Recent research conducted by the Economist Intelligence Unit on behalf of SAS illustrates both the scope of the proposed reforms and the scale of the challenge ahead in risk management. In March 2009, the Economist Intelligence Unit conducted a global survey of 334 senior financial services professionals, of whom 50 percent were C-level and all have responsibility for risk. The unit than carried out a programme of interviews with high-profile commentators including Alan Greenspan, former chairman of the Federal Reserve; Nassim Taleb, author of The Black Swan; and Peter Bernstein, founder of Peter L Bernstein Inc.
The new report, After the Storm: A new era for risk management in financial services, written by Phil Davis brings these two strands of research together.
When we started discussing the research process in January our main concern was to pluck subjects that would stay in the public domain from the middle of 2009 and beyond. As the popular media became risk experts overnight, this was going to be a challenge. We wanted especially to have Phil Davis interview key players in the financial market who would offer insight on the future direction of risk management, no mean feat in a very uncertain and fluid economic situation.
So at the start, the challenge was not so much operating with a crystal ball on the financial world, rather wondering whether the ball would be in play at all. In the end the survey gave us an excellent understanding of where financial services companies see the present situation and a view of the future.

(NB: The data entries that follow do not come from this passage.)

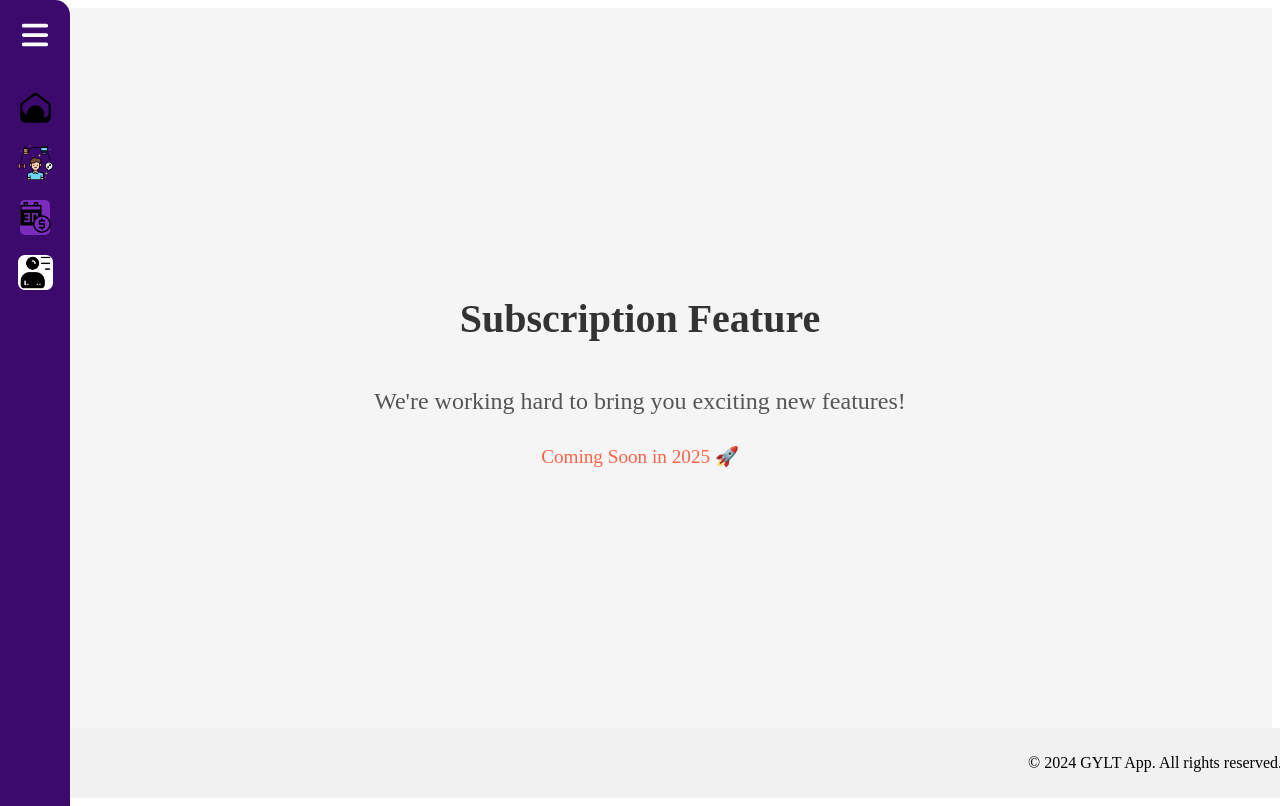
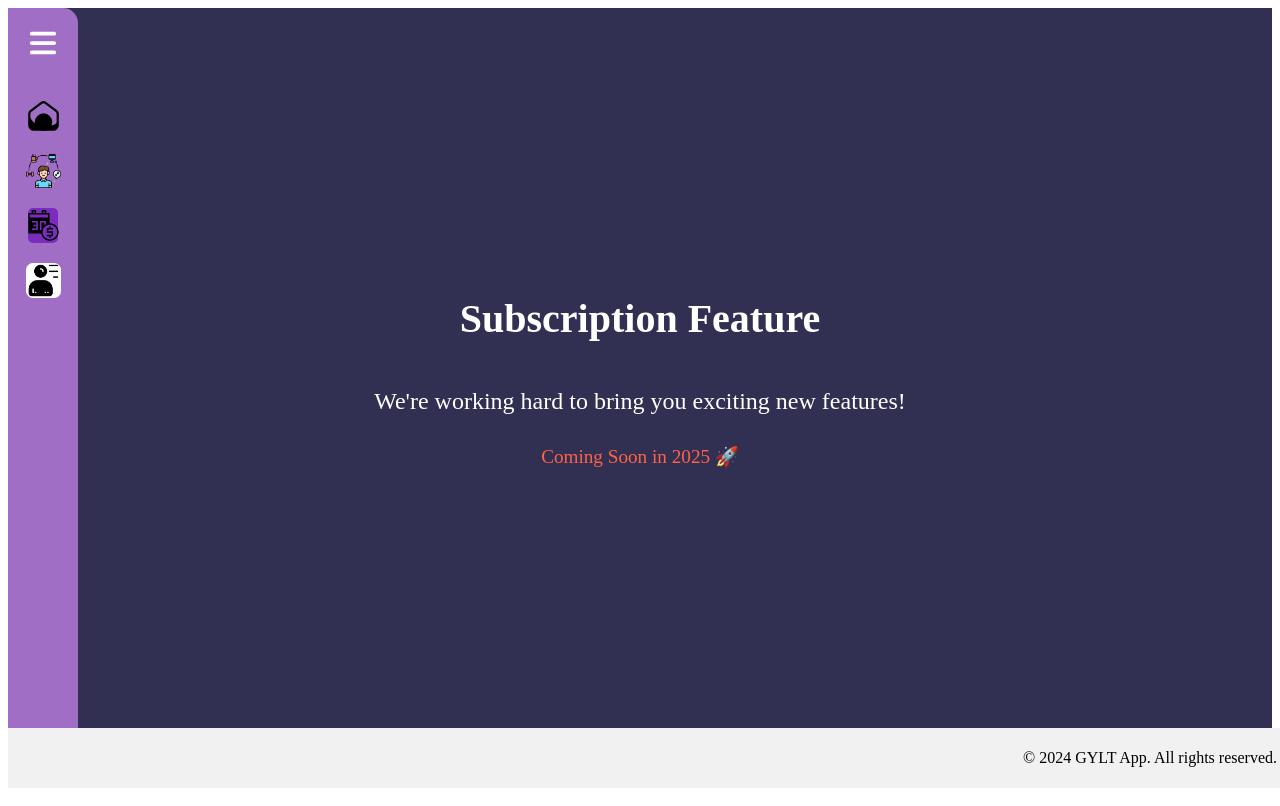
Before and after one commit to v-aru/gylt-app, a Next.js app: page /subscriptions in a window 1280 px wide. Built offline with nearby package versions, Linux system fonts and the light colour scheme.

Commit message:
final touches

```diff
--- a/pages/subscriptions.js
+++ b/pages/subscriptions.js
@@ -10,18 +10,20 @@ const SubscriptionContainer = styled.div`
   align-items: center;
   justify-content: center;
   height: calc(100vh - 80px); /* Adjusting for the height of the navigation */
-  background-color: #f5f5f5;
+  // background-color: #f5f5f5;
+  background-color: #323052;
   text-align: center;
+  color: white;
 `;
 
 const Title = styled.h1`
   font-size: 2.5rem;
-  color: #333;
+  // color: #333;
 `;
 
 const Message = styled.p`
   font-size: 1.5rem;
-  color: #555;
+  // color: #555;
   margin: 20px 0;
 `;
 
--- a/src/app/habits/HabitPageStyles.js
+++ b/src/app/habits/HabitPageStyles.js
@@ -164,7 +164,8 @@ export const HabitsSection = styled.div`
 `;
 
 export const StyledHabitListSection = styled.section`
-  background-color: #f9f9f9; /* Custom background */
+  background-color: #e5e5e5; /* Custom background */
+  // background-color: #5C5470;
   padding: 20px;
   border-radius: 15px;
   box-shadow: 0 4px 12px rgba(0, 0, 0, 0.1);
--- a/src/app/habits/page.js
+++ b/src/app/habits/page.js
@@ -247,8 +247,6 @@ export default function HabitsPage() {
   return (
     <>
     <Container>
-      <PageHeader>&nbsp;H&nbsp;A&nbsp;B&nbsp;I&nbsp;T&nbsp;S&nbsp;</PageHeader>
-
       {/* Quotes Section */}
       <QuotesSection>
           <blockquote>
--- a/src/app/page.js
+++ b/src/app/page.js
@@ -9,7 +9,8 @@ const MainContent = styled.div`
   align-items: center;
   flex-wrap: wrap;
   flex-direction: column;
-  background-color: #E5D9F2;
+  // background-color: #E5D9F2;
+  background-color: #f4f4f4;
   height: 100vh;
   text-align: center;
   padding: 20px;
@@ -48,7 +49,7 @@ export default function Home() {
       <h1>Your Dashboard</h1>
       <p>Track your habits and stay aligned with your goals.</p>
       <HabitsProvider>
-        <Dashboard /> {/* Render the Dashboard component here */}
+        <Dashboard />
       </HabitsProvider>
     </MainContent>
   );
--- a/src/components/Footer/Footer.jsx
+++ b/src/components/Footer/Footer.jsx
@@ -5,10 +5,11 @@ import styled from 'styled-components';
 
 const FooterContainer = styled.footer`
   background-color: #f1f1f1;
-  padding: 10px;
+  padding: 5px;
   position: relative;
   bottom: 0;
   width: 100%;
+  color: black;
 
   p {
     text-align: right;
--- a/src/components/Habits/HabitList/HabitListStyles.js
+++ b/src/components/Habits/HabitList/HabitListStyles.js
@@ -6,7 +6,7 @@ export const HabitItem = styled.div`
   padding: 15px;
   margin-top: 15px;
   margin-bottom: 15px;
-  background-color: white;
+  background-color: #DFE0E2;
   border-radius: 12px;
   box-shadow: 0 4px 12px rgba(0, 0, 0, 0.1);
   cursor: pointer;
--- a/src/components/Header/Header.jsx
+++ b/src/components/Header/Header.jsx
@@ -1,15 +1,15 @@
 "use client";
 import React from 'react';
-import Navigation from '../Navigation/Navigation';
 import styled from 'styled-components';
 import Logo from '../../../public/assets/Logo';
 
 
 const HeaderContainer = styled.header`
-  background-color: #1d267d;
+  background-color: #323052;
   color: white;
   text-align: center;
   display: flex;
+  border-radius: 20px;
   flex-direction: column;
   align-items: center;
 `;
@@ -22,7 +22,6 @@ const Title = styled.h1`
 const Header = () => {
   return (
     <>
-    <Navigation />
     <HeaderContainer>
       <Logo alt="GYLT Logo"/>
       {/* <Title>GYLT App</Title> */}
--- a/src/components/Layout/Layout.jsx
+++ b/src/components/Layout/Layout.jsx
@@ -1,13 +1,15 @@
-// src/components/Layout/Layout.jsx
 import React from 'react';
+import styled from 'styled-components';
 import Header from '../Header/Header';
 import Footer from '../Footer/Footer';
 import Navigation from '../Navigation/Navigation';
+
 
 const Layout = ({ children }) => {
   return (
     <>
       <Header />
+      <Navigation/>
       <main>
         {children}
       </main>
--- a/src/components/Navigation/NavigationStyles.js
+++ b/src/components/Navigation/NavigationStyles.js
@@ -3,17 +3,15 @@ import styled from 'styled-components';
 export const Nav = styled.nav`
   display: flex;
   position: fixed;
-  top: 0;
-  left: 0;
+  overflow: hidden;
   flex-direction: column;
   justify-content: flex-start;
-  height: 100%;
+  height: 90%;
   width: ${({ isExpanded }) => (isExpanded ? '180px' : '70px')};
   padding: 20px 0;
   gap: 10px;
-  background-color: #3c096c;
+  background-color: #a06ec4;
   border-radius: 0 15px 15px 0;
-  z-index: 1000;
   transition: width 0.3s ease-in-out;
 `;
 
--- a/styles/ProfileStyles.js
+++ b/styles/ProfileStyles.js
@@ -7,6 +7,7 @@ export const ProfileContainer = styled.div`
   align-items: center;
   height: 100vh;
   background-color: #f4f4f4;
+  // background-color: #323052;
 `;
 
 export const ProfileCard = styled.div`
@@ -215,6 +216,7 @@ export const NewAccount = styled.div`
   text-align: center;
   margin-top: 20px;
   font-size: 16px;
+  // color: white;
 
   a {
     cursor: pointer;
```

With the global political focus remaining on re-establishing the creditability and integrity of financial services (at a local and global level), one of the most intriguing elements to come out of the survey was the lack of confidence the financial services community had in those (rating and regulatory) agencies tasked with benchmarking and challenging their approach to risk management. But many risk analysts did not have the culture to challenge their firms' management to act on any blind spots in their approach to risk management that the risk team had identified. Alan Greenspan did make the point when interviewed by Phil:
The important lesson is that bank regulators cannot fully or accurately forecast whether, for example, sub-prime mortgages will turn toxic, or a particular tranche of a collateralized debt obligation will default, or even if the financial system will seize up. A large fraction of such difficult forecasts will invariably be proved wrong.
So we expect to see, in the near future, the recommendations that will take us in to a new era of global financial services, certainly around areas of (systemic, liquidity, stress testing, firm wide, Credit, Market and Operational) risk and capital management, regulated by the various governments and their agencies. Business confidence will be restored, slowly, but will lessons be learned and practical, appropriate measures implemented, at country, regional and global level? It will be important for vendors such as SAS, through its Business Analytics Framework, to help the banks and their regulators to build into their infrastructure improved levels of transparency that have been missing to date. Although even here, those tasked with bringing the new risk monitoring processes forward will have the difficult job to avoid creating unintentional side effects, where transparency becomes a regulatory log jam of high cost, low value reporting of lots of data but no key information or forecast, rather than an aid to make the global financial machine run more smoothly and as safe as is “practical.”
Any new or enhanced risk processes, that support an holistic view of risk measurement and decision making for a wide range of players (banks, rating agencies, regulator, governments, Joe public), will need to be based on a integrated risk management approach (and yes the ubiquitous need for available and quality data).
As the Economist Intelligence Unit Briefing paper concludes:
- Change is not merely desirable now, it is critical to firms’ survival and their ability to compete in a marketplace that will inevitably become more rules-based and hence more complicated.
- The best firms with the brightest people embrace change. They will adapt and prosper in the new environment.
- Successful firms know that the answer to the big question of the past several months is not to take risk off the table.
- Without taking clever, calculated, controlled risks, no firm can be successful. Risk, in the final analysis, is not a function within a firm, it is the firm.
It will definitely be interesting to compare the views of the financial services community again next year and see how we have progressed. Let’s hope we are well beyond the green shoots conversation and the blame game.